Then we get a call that she has been pulled over by a cop- wonderful. We watch what really was a beautiful sunrise over the mountains and icy lake, except our angry thoughts about why we were up so early and in this freezing wasteland were clouding any good feelings about the situation.

When she finally arrives we hike out to a location up a hill and down the train tracks like a quarter mile. It takes everyone FOREVER to join us (the camera crew and the director) and to get going. We manage to shoot two shots. Then we moved the camera to get our action shot of the day. In this shot, our two actors we supposed to be tumbling down a hill after jumping from the train.

This was where the ultimate bad thing happened. Due to lack of sleep, apparently nobody was thinking straight. The actor's hands were supposed to be tied around his back, so we did. The snow was not soft, it was pretty dang hard. So hard that you could put all your weight on it and most the time it wouldn't give to make a footprint. Well, when you tumble down terrain like that with your hands behind your back, you have nothing to break your fall.

Our actor leaped off the hill (not what we were expecting) and when they were both at the bottom, it was obvious that he was in pain. We don't know what it is. He thought it was his shoulder so we speculated that it was dislocated. We try to sit him up, but the pain is just too much for him. We said a prayer and gave a blessing and he was able to sit up and stand... but this was after 20 minutes of everyone trying to find out what we should do. We were 1/4 mile off any roads next to train tracks. Well we walk with him slowly back to the cars and get him to the local hospital.

He broke his collar bone. Wonderful. Not only did we all feel so horrible for him (he was in tears it was so painful), but he is the main character in the movie. So we got 3 shots. He had been "shot" in the film, so he was wearing a vest with a bullet hole and blood which gave the hospital staff a jolt. Luckily the doctor managed to get his costume off without having to cut it off.

So now, with 3 more days of production left, our main guy is in a sling (he's the one on the right of the last picture I posted in my last post). The snow is melting fast and it is needed for the film. Not only that, but when we loaded everything back up we found that the tripod had broke. We should have all stayed in bed.

Wednesday, February 25, 2009

El Maldito (THE DAMNED)

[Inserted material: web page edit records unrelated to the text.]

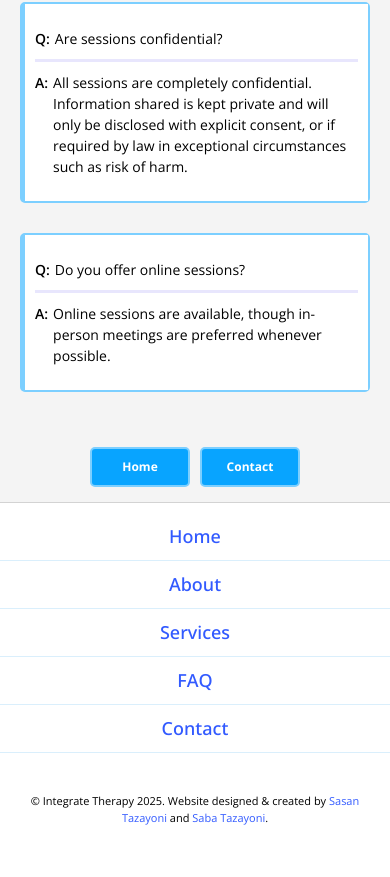
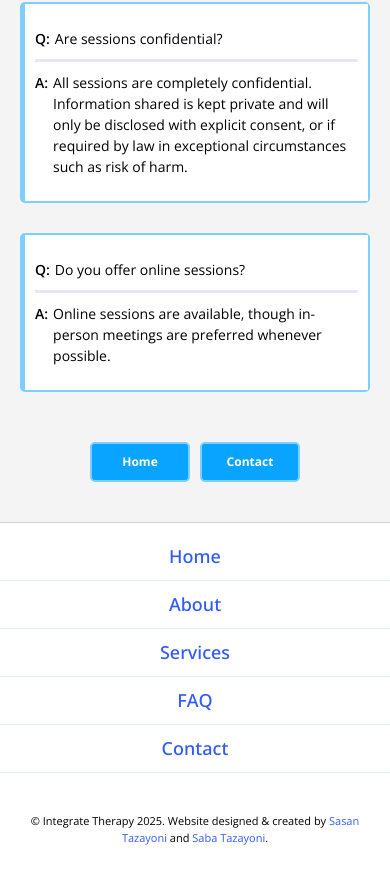
Before and after one commit to SasanTazayoni/integrate-therapy, a React (Vite) app: page /#/faq in a window 390 px wide. Shown: the part 2692-3569 px from the top of the page. Built offline with nearby package versions, Linux system fonts and the light colour scheme.

Commit message:
Fix anchor hover bug caused by button margin on all pages

```diff
--- a/src/assets/css/styles.css
+++ b/src/assets/css/styles.css
@@ -382,7 +382,6 @@ a:hover {
   color: #fff;
   background: var(--color-primary);
   transition: all 0.6s ease-in-out;
-  margin: 1rem;
 }
 
 .button:hover {
@@ -419,7 +418,6 @@ a:hover {
 
 @media screen and (max-width: 428px) {
   .button {
-    margin: 0.5rem;
     width: 100px;
     height: 40px;
     font-size: 1.2rem;
@@ -509,7 +507,7 @@ a:hover {
 .block--top-castrated {
   padding-top: 12rem;
   text-align: center;
-  padding-bottom: 1rem;
+  padding-bottom: 4rem;
 }
 
 .block--top-castrated p,
@@ -588,6 +586,7 @@ a:hover {
   display: flex;
   justify-content: center;
   padding-top: 2rem;
+  gap: 2rem;
 }
 
 .about__image-container {
@@ -636,6 +635,12 @@ a:hover {
 
   .container--grey {
     border-left: 3px solid var(--color-border);
+  }
+}
+
+@media screen and (max-width: 428px) {
+  .container__buttons {
+    gap: 1rem;
   }
 }
 
```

So lately I've been putting a lot of hours into helping with a film called El Maldito or, in English, the Damned. It is a Vampire Western. Now, before you judge, you have to take a look at some of these photos. It is awesome! It's been a great experience and it isn't over yet. There are probably three more days of production (up from the one day we originally planned for). We are shooting on the Heber Valley Railroad in train cars. Some of the time we are stationary... but we also shoot while riding the train. There are other locations as well- a snowy embankment, a jailhouse... but mostly on the train.

I have been doing lots of things on set... but mostly assisting Tennille who is the DP (Director of photography or cinematographer. So I have worked as 2nd AC and will work as 1st AC. I like being on the camera crew because I get to be right there in front of the action and can see what it looks like on camera. We are in a small space, so not everyone gets to do this.

What I really love about being on set is watching how everything comes together. The best way to describe the experience is a bit of waiting around with periods of insanity and moments of intensity. The waiting time is usually for one department to finish their set up. This could be the communication with the actors, costume, make-up, lighting, set design, special effects, camera, the list goes on. All these departments have to work together to get the job done. Periods of insanity include the times when we are under time constraints and everyone is running around doing their jobs to get a scene ready. There is yelling, people on walkies, orders being shouted- it's wonderful. haha. Moments of intensity are during the actual shots or at the climax of those periods of insanity. One thing that I learned long ago is to not take things personal. If you are on set, chances are you will be yelled at. Not because people hate you, but because everyone is under pressure to get things done fast. Time is money.

One thing I don't like is when people either do your job whether you want them to or not or let their title get to them. I may not have a ton of experience on sets, but I can be just as valuable. Every once and awhile you get someone who treats you like a nobody. They think they are more important than other people. You also get people who complain about being asked to do something because they feel is is "below them" since they have a higher title. I know that I should expect this in the industry, but not as a student. If everyone just pitches in and has a good attitude it is a ton of fun and things get accomplished.

Anyway, I've been kind of out of touch with people because I've spent so much of my time on this so I thought you all might want a little more info on what it is I am doing. That's all.

Thursday, February 19, 2009


So I had this assignment in my cinematography class to take pictures of "interesting" lighting. We were supposed to shoot on 35mm slide film.

If you don't know what that is, it is what our grandparents would sometimes project. You load the film just like any other 35mm film. But instead of it becoming a negative... it is opposite. Positive? I guess. Anyway, when you get it processed it is put into these slides. I was kind of sad because this is much more expensive to do than your normal film. However, it helped me remember the magic in film.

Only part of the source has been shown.